The Enhanced Border Security and Visa Entry Reform Act of 2001
From: Policymaking Advisory Committee
Re: Enhanced Border Security & Visa Reform Act of 2001
In the aftermath of the terrorist attacks that hit our nation on September 11, 2001, the Enhanced Border Security and Visa Entry Reform Act of 2002 was proposed by legislators in order to toughed the screening of visa applicants and require the federal government to create a centralized computer database to track all foreign visitors to the United States (Bustos A6). The impact of this proposed legislation cannot be underestimated for Arizona with respect to a) reducing the risk of terrorism and b) curbing illegal immigration.
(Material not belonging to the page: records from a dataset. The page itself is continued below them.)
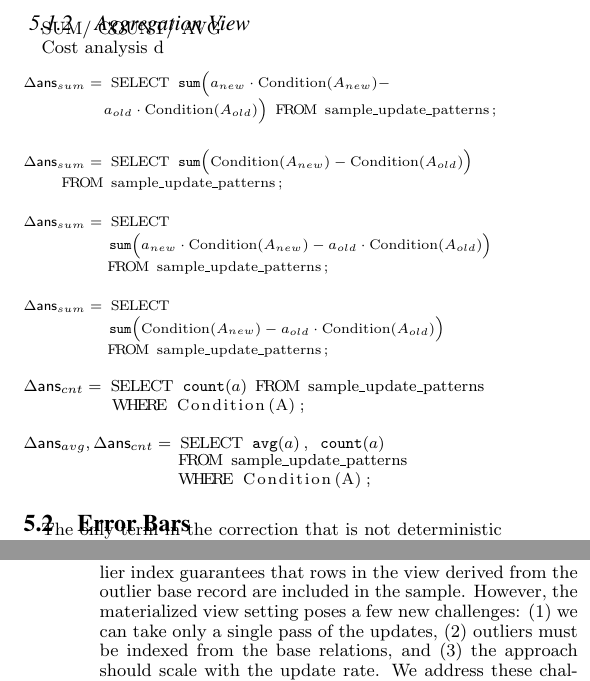
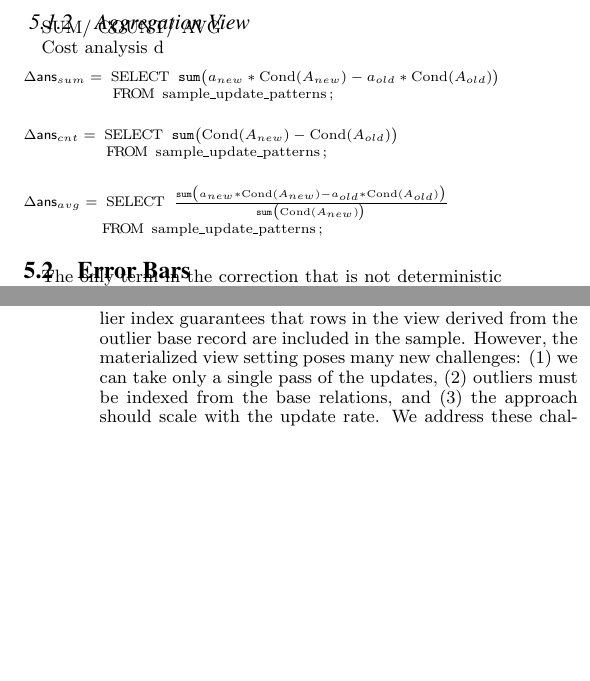
Before and after one commit to sjyk/sampleclean-matview, a LaTeX paper (outline.tex, which reads outlier.tex, sampling.tex): two parts of the columns of pages 7 and 8 of 14, joined at a grey line, cut so that both start at the same text, the shorter picture padded with empty space. Compiled offline with pdfLaTeX.

Commit message:
revise sec 5.1.2

```diff
--- a/outlier.tex
+++ b/outlier.tex
@@ -21,10 +21,12 @@ than the mean.
 As a result, answering queries such as SUM, COUNT, AVG may require a large
 sample size for sufficient accuracy.
 
+
+
 Our solution is to build an outlier index on the base table similar to that proposed in prior work \cite{chaudhuri2001overcoming}.
 We extend this work to the context of materialized views where the outlier index guarantees
 that rows in the view derived from the outlier base record are included in the sample.
-However, the materialized view setting poses a few new challenges: (1) we can take only
+However, the materialized view setting poses many new challenges: (1) we can take only
 a single pass of the updates, (2) outliers must be indexed from the base relations, and
 (3) the approach should scale with the update rate.
 We address these challenges by allowing for user specified thresholds on attributes in the base table, and possibly a storage size constraint.
--- a/sampling.tex
+++ b/sampling.tex
@@ -91,40 +91,22 @@ d
 
 %\begin{lstlisting}[mathescape,basicstyle={\scriptsize}]
 \begin{lstlisting}[mathescape,basicstyle={\scriptsize}]
-$\dans_{sum} = $ SELECT $ \sumfunc\Big(a_{new}\cdot\textrm{Condition}(A_{new})-$
-$~~~~~~~~~~~~~~~$$a_{old}\cdot\textrm{Condition}(A_{old})\Big)$ FROM $\textrm{sample\_update\_patterns}$;
+$\dans_{sum} = $ SELECT $ \sumfunc\big(a_{new}*\textrm{Cond}(A_{new})-a_{old}*\textrm{Cond}(A_{old})\big)$
+$~~~~~~~~~~~~~~~~~$FROM $\textrm{sample\_update\_patterns}$;
 \end{lstlisting}
 
 \begin{lstlisting}[mathescape,basicstyle={\scriptsize}]
-$\dans_{sum} = $ SELECT $ \sumfunc\Big(\textrm{Condition}(A_{new})-\textrm{Condition}(A_{old})\Big)$ FROM $\textrm{sample\_update\_patterns}$;
-\end{lstlisting}
-
-\begin{lstlisting}[mathescape,basicstyle={\scriptsize}]
-$\dans_{sum} = $ SELECT
-$~~~~~~~~~~~~~~~~$$\sumfunc\Big(a_{new}\cdot\textrm{Condition}(A_{new})-a_{old}\cdot\textrm{Condition}(A_{old})\Big)$
-$~~~~~~~~~~~~~~~~$FROM $\textrm{sample\_update\_patterns}$;
+$\dans_{cnt} = $ SELECT $ \sumfunc\big(\textrm{Cond}(A_{new})-\textrm{Cond}(A_{old})\big)$
+$~~~~~~~~~~~~~~$ FROM $\textrm{sample\_update\_patterns}$;
 \end{lstlisting}
 
 
 \begin{lstlisting}[mathescape,basicstyle={\scriptsize}]
-$\dans_{sum} = $ SELECT
-$~~~~~~~~~~~~~~~~$$\sumfunc\Big(\textrm{Condition}(A_{new})-a_{old}\cdot\textrm{Condition}(A_{old})\Big)$
-$~~~~~~~~~~~~~~~~$FROM $\textrm{sample\_update\_patterns}$;
+$\dans_{avg} = $ SELECT $ \frac{\sumfunc\big(a_{new}*\textrm{Cond}(A_{new})-a_{old}*\textrm{Cond}(A_{old})\big)}{\sumfunc\big(\textrm{Cond}(A_{new})\big)}$
+$~~~~~~~~~~~~~~~$FROM $\textrm{sample\_update\_patterns}$;
 \end{lstlisting}
 
-\vspace{-.25em}
 
-\begin{lstlisting}[mathescape]
-$\dans_{cnt} = $ SELECT $\countfunc(a)$ FROM $\textrm{sample\_update\_patterns}$ $~~~~~~~~~$WHERE Condition(A);
-\end{lstlisting}
-
-\vspace{-.25em}
-
-\begin{lstlisting}[mathescape]
-$\dans_{avg}, \dans_{cnt} = $ SELECT $\avgfunc(a)$, $\countfunc(a)$
-$~~~~~~~~~~~~~~~~~~~~~~~~~~$ FROM $\textrm{sample\_update\_patterns}$
-$~~~~~~~~~~~~~~~~~~~~~~~~~~$ WHERE Condition(A);
-\end{lstlisting}
 
 \vspace{-.25em}
 
```
Also changed, not shown: correction.tex (+21 -21 lines), outline.tex (+1 -0 lines), sampling.tex (12 more changed lines).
As a border state, Arizona is particularly prone to illegal immigration and its deleterious impact on the state. This is true in terms of increased social service resources and lost jobs due to illegal immigration, and it is also true with respect to the potential risk of terrorists crossing the border. Before the September 11, 2001, terrorist attacks, President Bush supported liberalization of immigration laws and amnesty for millions of illegal immigrants already living in the U.S. In mid-stream the events of September 11, 2001, changed this line of thinking in favor of the old maxim, Good fences make good neighbors.
While supporters of this legislation hoped to include an amendment that would grant extensions to those immigrants residing in this country who have already overstayed their visas, the fact that three of the 19 terrorists who attacked the U.S. with its own domestic aircraft had overstayed their visas caused a loss of support for this provision (Senate 1). Long a supporter of enhanced border security (including the addition of 207 new permanent and 40 temporary border patrol agents), you yourself recognize the importance and significance of such legislation as the Enhanced Border Security and Visa Entry Reform Act of 2002 (Kyl...